    This paper has drawn great interest from training programs. It sets out to answer a question to which we all seem to inherently know the answer. It concludes that while surgical experience does have a role in the success of retinal detachment surgery, this relationship is tough to quantify, akin to trying to solve a math equation with words. Interestingly, this paper comes from a fellowship training program in Germany which may highlight some of the differences in training styles and surgical choices.

    The authors correlated the total number of vitreoretinal procedures performed by each of eight surgeons to their individual success rates during 11 months of follow-up of a combined 375 scleral buckling or vitrectomy retinal detachment procedures completed during a five-year period. The study focused on uncomplicated primary procedures.

    Mean primary anatomical success rates were 0.69 ± 0.14 for scleral buckling and 0.9 ± 0.05 for primary vitrectomy (P < 0.05). These rates did not correlate to the number of vitreoretinal procedures performed by each physician. The failure rate of scleral buckling was quite high, at 69 percent, compared with 90 percent for primary vitrectomy.

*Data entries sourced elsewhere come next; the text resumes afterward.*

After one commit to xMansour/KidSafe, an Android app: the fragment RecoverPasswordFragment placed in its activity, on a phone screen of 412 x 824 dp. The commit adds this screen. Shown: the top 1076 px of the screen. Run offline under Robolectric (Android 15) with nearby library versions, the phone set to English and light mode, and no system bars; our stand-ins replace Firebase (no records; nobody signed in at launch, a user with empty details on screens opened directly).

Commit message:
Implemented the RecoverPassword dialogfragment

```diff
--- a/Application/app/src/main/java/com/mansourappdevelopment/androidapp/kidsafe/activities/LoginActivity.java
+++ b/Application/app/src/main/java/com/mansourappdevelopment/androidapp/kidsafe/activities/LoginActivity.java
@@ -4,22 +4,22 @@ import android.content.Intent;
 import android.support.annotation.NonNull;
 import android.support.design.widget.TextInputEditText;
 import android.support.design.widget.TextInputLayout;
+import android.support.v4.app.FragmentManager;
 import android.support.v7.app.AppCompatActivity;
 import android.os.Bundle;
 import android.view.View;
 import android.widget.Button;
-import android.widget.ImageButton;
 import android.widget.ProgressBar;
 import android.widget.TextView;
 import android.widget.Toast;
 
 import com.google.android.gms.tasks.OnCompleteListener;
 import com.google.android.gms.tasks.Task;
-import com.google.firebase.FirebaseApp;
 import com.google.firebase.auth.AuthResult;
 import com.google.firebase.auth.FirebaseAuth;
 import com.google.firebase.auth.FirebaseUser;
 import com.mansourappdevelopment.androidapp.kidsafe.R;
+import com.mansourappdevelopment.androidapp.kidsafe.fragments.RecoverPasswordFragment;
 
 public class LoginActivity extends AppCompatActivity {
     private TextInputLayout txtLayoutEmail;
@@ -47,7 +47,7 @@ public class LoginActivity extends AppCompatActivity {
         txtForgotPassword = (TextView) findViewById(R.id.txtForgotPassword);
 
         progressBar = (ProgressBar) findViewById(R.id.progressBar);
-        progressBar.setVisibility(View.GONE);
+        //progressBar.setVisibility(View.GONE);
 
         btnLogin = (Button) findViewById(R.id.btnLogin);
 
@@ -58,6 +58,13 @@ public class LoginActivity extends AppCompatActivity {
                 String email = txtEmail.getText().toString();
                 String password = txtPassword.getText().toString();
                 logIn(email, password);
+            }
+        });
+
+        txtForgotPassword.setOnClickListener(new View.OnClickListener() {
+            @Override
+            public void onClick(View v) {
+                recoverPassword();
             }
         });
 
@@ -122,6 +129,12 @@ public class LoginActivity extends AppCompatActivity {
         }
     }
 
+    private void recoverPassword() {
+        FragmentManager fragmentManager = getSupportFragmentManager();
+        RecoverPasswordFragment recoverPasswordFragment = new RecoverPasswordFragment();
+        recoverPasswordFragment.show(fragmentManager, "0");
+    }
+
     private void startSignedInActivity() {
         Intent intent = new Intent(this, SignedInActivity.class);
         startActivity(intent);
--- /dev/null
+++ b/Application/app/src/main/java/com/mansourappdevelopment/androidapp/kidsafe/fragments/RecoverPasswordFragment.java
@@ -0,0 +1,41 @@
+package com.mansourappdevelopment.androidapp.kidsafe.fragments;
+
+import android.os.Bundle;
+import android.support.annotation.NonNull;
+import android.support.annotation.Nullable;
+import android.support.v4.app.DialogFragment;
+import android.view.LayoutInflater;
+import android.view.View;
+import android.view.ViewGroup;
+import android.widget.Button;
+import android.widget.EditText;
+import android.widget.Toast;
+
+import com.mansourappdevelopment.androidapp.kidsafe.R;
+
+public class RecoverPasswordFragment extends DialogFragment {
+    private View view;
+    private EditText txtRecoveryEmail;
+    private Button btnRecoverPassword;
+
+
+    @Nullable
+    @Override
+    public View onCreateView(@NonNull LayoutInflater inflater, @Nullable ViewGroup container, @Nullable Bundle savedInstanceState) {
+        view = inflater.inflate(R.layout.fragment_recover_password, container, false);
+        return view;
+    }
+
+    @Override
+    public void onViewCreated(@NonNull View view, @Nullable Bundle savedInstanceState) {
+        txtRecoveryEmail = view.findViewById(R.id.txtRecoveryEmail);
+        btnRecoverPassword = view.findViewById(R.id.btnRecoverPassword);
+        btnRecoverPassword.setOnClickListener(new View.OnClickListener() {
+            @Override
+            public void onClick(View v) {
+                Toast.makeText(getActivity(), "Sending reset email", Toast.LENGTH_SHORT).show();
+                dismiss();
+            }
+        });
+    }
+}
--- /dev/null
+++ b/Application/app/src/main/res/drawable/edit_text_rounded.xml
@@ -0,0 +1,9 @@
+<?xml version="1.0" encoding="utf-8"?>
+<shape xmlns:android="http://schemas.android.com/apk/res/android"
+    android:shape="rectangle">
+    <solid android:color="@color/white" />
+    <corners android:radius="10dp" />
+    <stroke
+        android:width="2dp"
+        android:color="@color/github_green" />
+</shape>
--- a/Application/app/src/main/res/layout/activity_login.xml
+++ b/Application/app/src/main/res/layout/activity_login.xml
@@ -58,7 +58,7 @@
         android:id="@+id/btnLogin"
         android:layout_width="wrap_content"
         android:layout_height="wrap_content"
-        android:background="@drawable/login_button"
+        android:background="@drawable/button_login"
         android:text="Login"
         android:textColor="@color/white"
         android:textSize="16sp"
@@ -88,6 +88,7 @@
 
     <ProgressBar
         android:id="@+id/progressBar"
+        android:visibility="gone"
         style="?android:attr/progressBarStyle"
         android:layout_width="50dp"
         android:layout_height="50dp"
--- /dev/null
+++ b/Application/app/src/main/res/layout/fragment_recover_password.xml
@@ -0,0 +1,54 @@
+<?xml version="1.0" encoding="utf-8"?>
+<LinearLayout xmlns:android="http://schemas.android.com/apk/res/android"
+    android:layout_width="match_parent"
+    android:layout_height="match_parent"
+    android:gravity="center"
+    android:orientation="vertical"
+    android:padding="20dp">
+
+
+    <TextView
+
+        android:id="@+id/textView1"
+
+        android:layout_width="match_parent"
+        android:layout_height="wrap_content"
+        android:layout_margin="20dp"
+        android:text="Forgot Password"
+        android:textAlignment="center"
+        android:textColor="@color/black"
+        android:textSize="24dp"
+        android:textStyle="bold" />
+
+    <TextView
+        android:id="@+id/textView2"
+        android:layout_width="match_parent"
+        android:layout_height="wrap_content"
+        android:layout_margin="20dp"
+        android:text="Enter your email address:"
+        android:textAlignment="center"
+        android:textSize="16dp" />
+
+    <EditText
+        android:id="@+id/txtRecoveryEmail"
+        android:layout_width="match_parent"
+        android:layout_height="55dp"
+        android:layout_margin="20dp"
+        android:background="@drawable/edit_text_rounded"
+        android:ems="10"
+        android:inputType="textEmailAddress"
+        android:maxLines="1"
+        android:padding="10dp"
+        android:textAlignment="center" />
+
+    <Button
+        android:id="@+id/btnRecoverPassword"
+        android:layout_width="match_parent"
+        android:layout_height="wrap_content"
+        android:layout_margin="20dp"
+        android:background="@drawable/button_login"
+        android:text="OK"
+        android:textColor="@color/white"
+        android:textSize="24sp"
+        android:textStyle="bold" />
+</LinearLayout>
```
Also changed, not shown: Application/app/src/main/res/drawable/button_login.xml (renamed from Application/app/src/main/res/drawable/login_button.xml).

    Seven surgeons showed an intra-individual learning effect, with better success rates in the second half of the observed procedures. The learning effect was higher in inexperienced surgeons but was reduced by half after 500 vitreoretinal procedures. There was also no significant difference in the learning effect for vitrectomies versus scleral buckling.

    The paper was highlighted by the editors of Retina, with an editorial response written by Andrew M. Schimel, MD, M. Gilbert Grand, MD, and Harry W. Flynn, Jr, MD. They astutely point out the reduced success rate of scleral buckling in this paper, noting that, "A large review of recent Medicare data demonstrated higher rates of recurrent retinal detachment surgery in patients who underwent initial pars plana vitrectomy (21.2%) than those who underwent initial primary scleral buckle procedures (19.2%, P = 0.044). Furthermore, individuals receiving initial pars plana vitrectomy +/- scleral buckle were two times more likely to suffer adverse outcomes than were those undergoing scleral buckle alone."

    The study's authors say their results clearly demonstrate that differences in the outcome of retinal detachment surgery are more complex than simply assuming that surgical experience is the most important factor for success.